I need the entries printed again word for word, without the images.

————

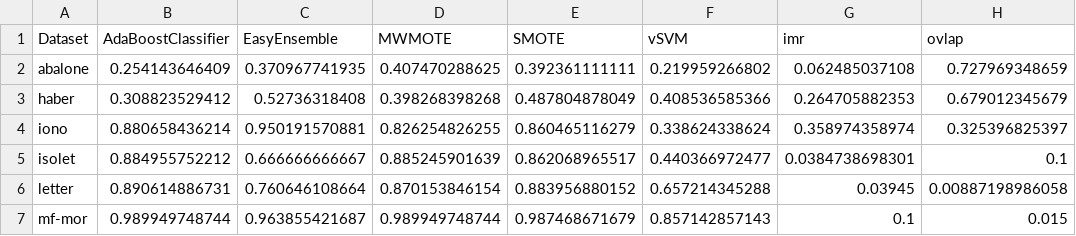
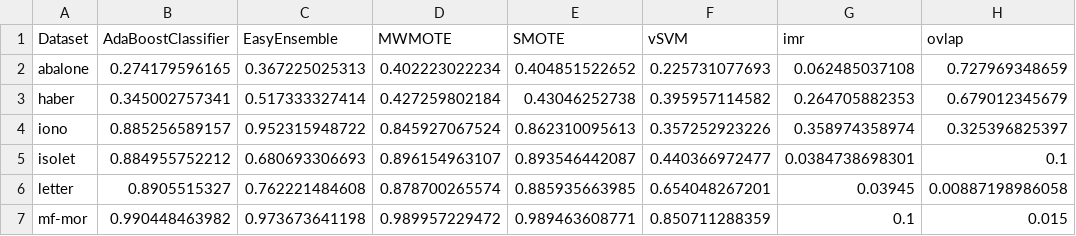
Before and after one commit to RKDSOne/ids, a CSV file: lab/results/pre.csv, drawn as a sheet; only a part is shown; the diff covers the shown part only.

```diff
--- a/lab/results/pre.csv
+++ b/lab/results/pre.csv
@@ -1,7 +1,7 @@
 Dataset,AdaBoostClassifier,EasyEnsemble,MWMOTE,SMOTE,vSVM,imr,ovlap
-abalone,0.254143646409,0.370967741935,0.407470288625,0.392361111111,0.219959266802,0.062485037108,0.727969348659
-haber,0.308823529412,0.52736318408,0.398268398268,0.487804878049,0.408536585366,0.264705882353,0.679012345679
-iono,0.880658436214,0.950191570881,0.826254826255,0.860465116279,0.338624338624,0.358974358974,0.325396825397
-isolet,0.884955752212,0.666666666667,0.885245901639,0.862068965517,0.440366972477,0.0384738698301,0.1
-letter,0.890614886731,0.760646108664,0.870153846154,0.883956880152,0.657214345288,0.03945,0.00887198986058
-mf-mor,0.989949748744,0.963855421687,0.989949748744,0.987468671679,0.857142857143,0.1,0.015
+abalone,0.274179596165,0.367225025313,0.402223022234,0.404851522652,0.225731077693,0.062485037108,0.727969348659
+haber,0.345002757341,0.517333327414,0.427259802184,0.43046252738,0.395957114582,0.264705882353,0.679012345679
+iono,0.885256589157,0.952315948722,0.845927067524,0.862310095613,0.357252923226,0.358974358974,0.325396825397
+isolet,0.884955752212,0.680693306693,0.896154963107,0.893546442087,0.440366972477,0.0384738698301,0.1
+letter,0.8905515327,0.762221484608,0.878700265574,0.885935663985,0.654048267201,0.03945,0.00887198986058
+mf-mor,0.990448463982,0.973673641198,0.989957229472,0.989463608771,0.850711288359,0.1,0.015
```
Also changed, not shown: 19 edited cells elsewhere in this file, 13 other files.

————

▶ _ANSWER SECTION_:
Before and after one commit to RKDSOne/ids, a CSV file: lab/results/pre.csv, drawn as a sheet; only a part is shown; the diff covers the shown part only.

```diff
--- a/lab/results/pre.csv
+++ b/lab/results/pre.csv
@@ -1,7 +1,7 @@
 Dataset,AdaBoostClassifier,EasyEnsemble,MWMOTE,SMOTE,vSVM,imr,ovlap
-abalone,0.254143646409,0.370967741935,0.407470288625,0.392361111111,0.219959266802,0.062485037108,0.727969348659
-haber,0.308823529412,0.52736318408,0.398268398268,0.487804878049,0.408536585366,0.264705882353,0.679012345679
-iono,0.880658436214,0.950191570881,0.826254826255,0.860465116279,0.338624338624,0.358974358974,0.325396825397
-isolet,0.884955752212,0.666666666667,0.885245901639,0.862068965517,0.440366972477,0.0384738698301,0.1
-letter,0.890614886731,0.760646108664,0.870153846154,0.883956880152,0.657214345288,0.03945,0.00887198986058
-mf-mor,0.989949748744,0.963855421687,0.989949748744,0.987468671679,0.857142857143,0.1,0.015
+abalone,0.274179596165,0.367225025313,0.402223022234,0.404851522652,0.225731077693,0.062485037108,0.727969348659
+haber,0.345002757341,0.517333327414,0.427259802184,0.43046252738,0.395957114582,0.264705882353,0.679012345679
+iono,0.885256589157,0.952315948722,0.845927067524,0.862310095613,0.357252923226,0.358974358974,0.325396825397
+isolet,0.884955752212,0.680693306693,0.896154963107,0.893546442087,0.440366972477,0.0384738698301,0.1
+letter,0.8905515327,0.762221484608,0.878700265574,0.885935663985,0.654048267201,0.03945,0.00887198986058
+mf-mor,0.990448463982,0.973673641198,0.989957229472,0.989463608771,0.850711288359,0.1,0.015
```
Also changed, not shown: 19 edited cells elsewhere in this file, 13 other files.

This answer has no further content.